Well, Histwi wasn’t quite what I expected, so I didn’t get around to looking at it until today.
Why wasn’t Histwi what I had in mind? Because it’s not a Twitter “client” in even the most general of terms. You can’t post new updates. You can’t read updates. You can’t… well, you can’t do most things you associated with Twitter.
What does Histwi do, then?
As the blurb goes, Histwi is a program (for Linux, I should mention before we go into any more detail), for managing your Twitter account, or accounts. It allows you to synchronize all your past Tweets to your hard drive, as well as save them to HTML or Text.
You can also manage your friends, both those you are following and those who are following you. If a friend is following you but you haven’t returned the favor, you can do so right from within the Histwi interface. As well, if you decide it’s time to stop following someone, you can do that as well.

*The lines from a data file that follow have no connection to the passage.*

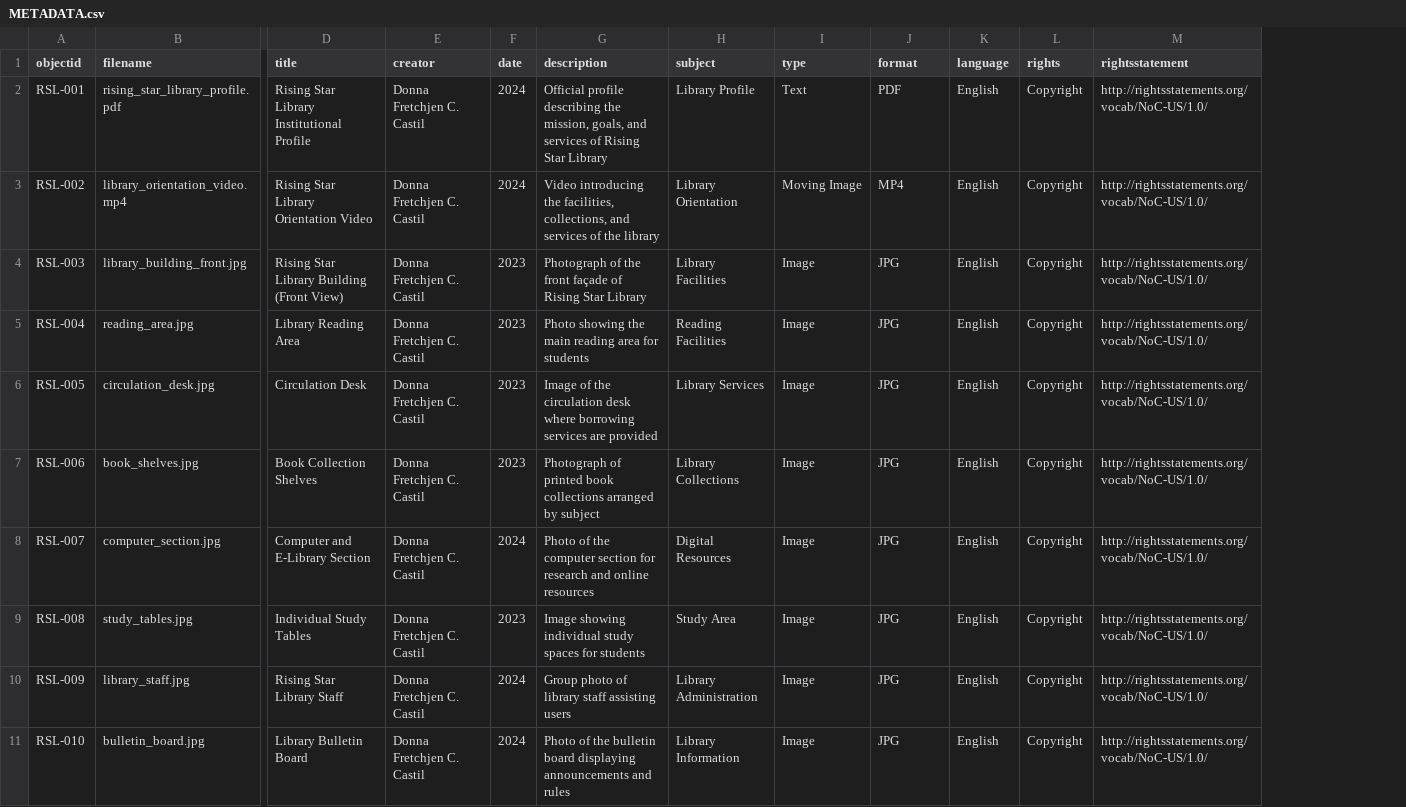
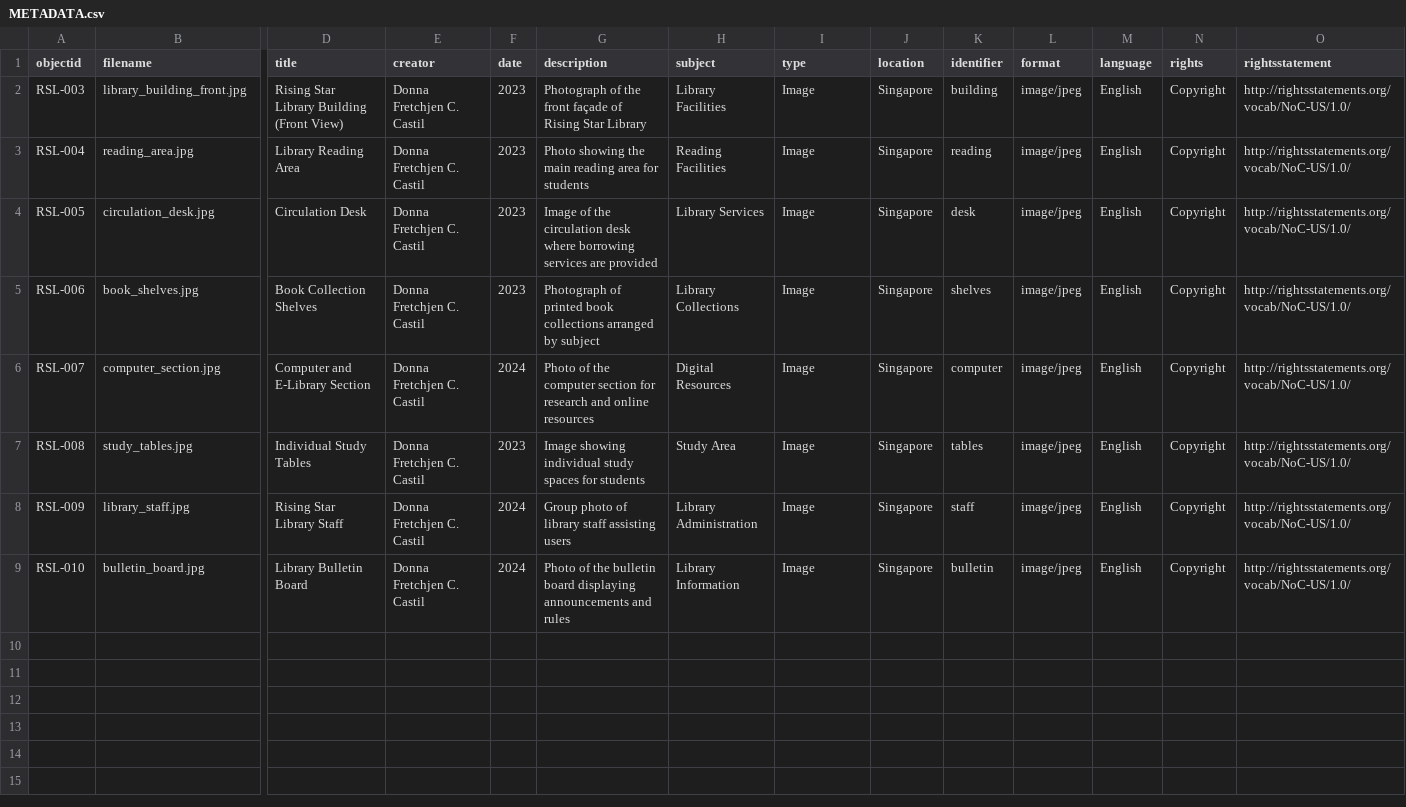
Before and after one commit to donnafretchjencorveracastil-wq/Rising-Star-Library, a CSV file: _data/METADATA.csv, drawn as a sheet; only a part is shown, gaps mark what is left out; removed rows and columns are numbered as before the commit, all else as after; rows hold the shown columns only; the diff names each change by its address in the sheet, - before the commit and + after, or states it on an @@ line.

Commit message:
uploaded my metadata

```diff
--- a/_data/METADATA.csv
+++ b/_data/METADATA.csv
+column J (location), rows 2-9: all Singapore
+column K (identifier), rows 2-9: building | reading | desk | shelves | computer | tables | staff | bulletin
-row 2: RSL-001 | rising_star_library_profile.pdf | Rising Star Library Institutional Profile | Donna Fretchjen C. Castil | 2024 | Official profile describing the mission, goals, and services of Rising Star Library | Library Profile | Text | PDF | English | Copyright | http://rightsstatements.org/vocab/NoC-US/1.0/
-row 3: RSL-002 | library_orientation_video.mp4 | Rising Star Library Orientation Video | Donna Fretchjen C. Castil | 2024 | Video introducing the facilities, collections, and services of the library | Library Orientation | Moving Image | MP4 | English | Copyright | http://rightsstatements.org/vocab/NoC-US/1.0/
-L2:L9 (format): JPG
+L2:L9 (format): image/jpeg
```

You can also search right from the desktop, and interestingly, you are searching not only your friends, but the entire Twitter stream. But again, it isn’t as if you set up a stream to watch and Histwi follows it for you. This is simply a way to get a snapshot view of whatever you’re searching for.
As I said, when I first heard about Histwi, I was in the midst of looking for a good Twitter client, so I could follow other people, and occasionally post. And for that, Histwi is no good (and that’s the idea). But if you ever want to save an old Tweet, or easily manage who you follow, Histwi has the right idea. The interface is basic, yet efficient. There are a row of buttons for tasks you can perform (Add User, Delete User, Sync User, View Tweets, View/Manage Friends, and Search Twitter), and nothing else. It’s pretty sleek and seems to do the job well.

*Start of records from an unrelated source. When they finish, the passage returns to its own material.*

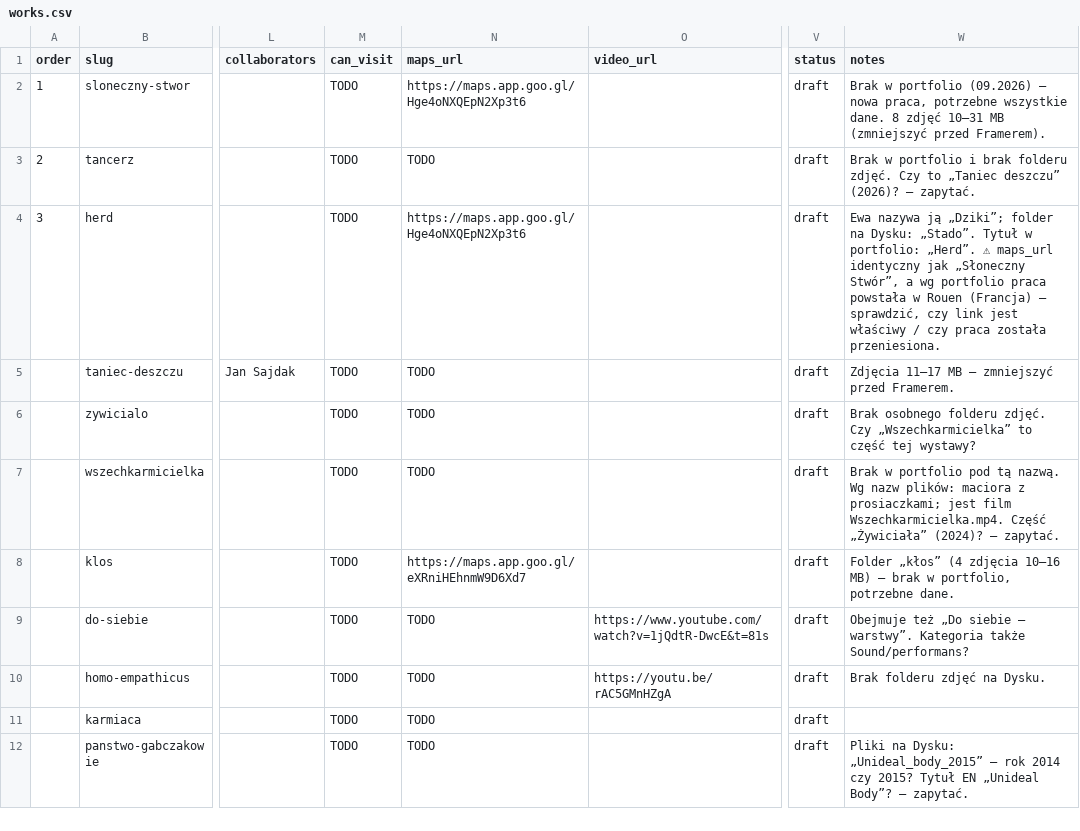
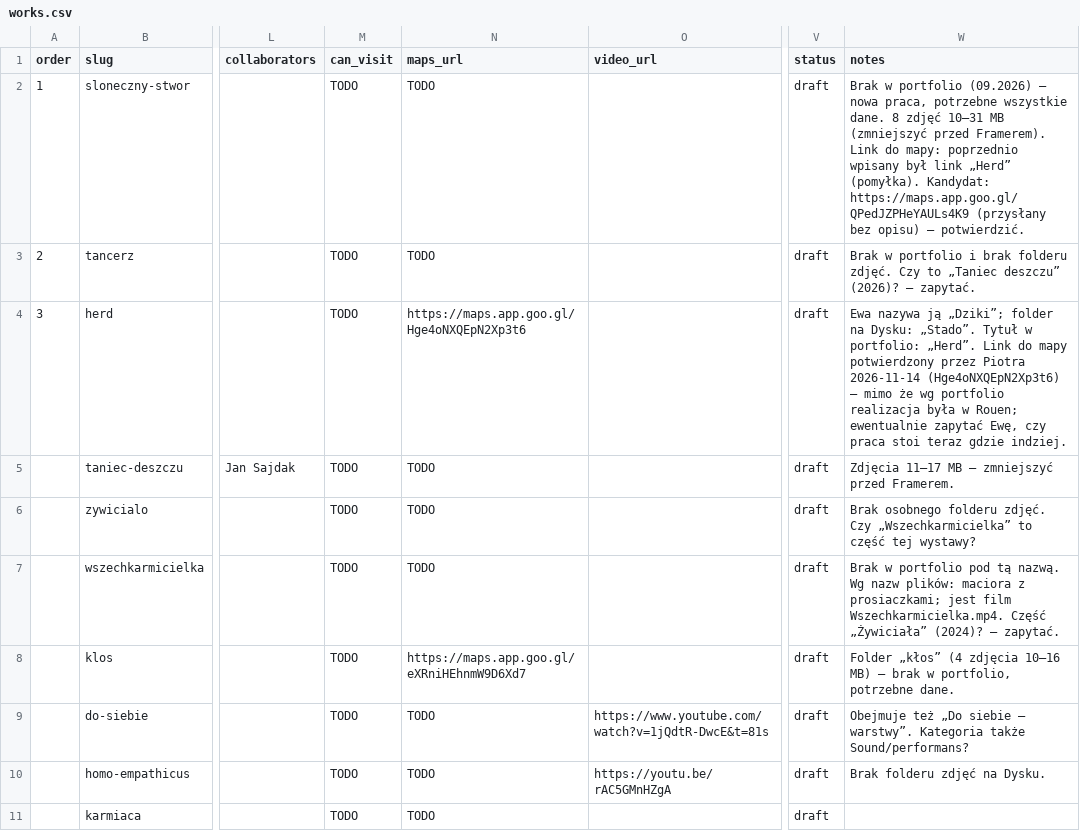
Before and after one commit to wrkbtbb72y-debug/claude, a CSV file: content/works.csv, drawn as a sheet; only a part is shown, gaps mark what is left out; the shorter side is filled out with more unchanged rows; the diff names each change by its address in the sheet, - before the commit and + after, or states it on an @@ line.

```diff
--- a/content/works.csv
+++ b/content/works.csv
-N2 (maps_url): https://maps.app.goo.gl/Hge4oNXQEpN2Xp3t6
+N2 (maps_url): TODO
-W2 (notes): …przed Framerem).
+W2 (notes): …przed Framerem). Link do mapy: poprzednio wpisany był link „Herd” (pomyłka). Kandydat: https://maps.app.goo.gl/QPedJZPHeYAULs4K9 (przysłany bez opisu) — potwierdzić.
-W4 (notes): …portfolio: „Herd”. ⚠ maps_url identyczny jak „Słoneczny Stwór”, a wg portfolio praca powstała w Rouen (Francja) — sprawdzić, czy link jest właściwy / czy praca została przeniesiona.
+W4 (notes): …portfolio: „Herd”. Link do mapy potwierdzony przez Piotra 2026-11-14 (Hge4oNXQEpN2Xp3t6) — mimo że wg portfolio realizacja była w Rouen; ewentualnie zapytać Ewę, czy praca stoi teraz gdzie indziej.
```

So Histwi isn’t what you generally think of when looking for a Twitter client, but I’d recommend giving it a try; there’s nothing else like it that I know of for Linux, and beyond that, it seems to do what it says.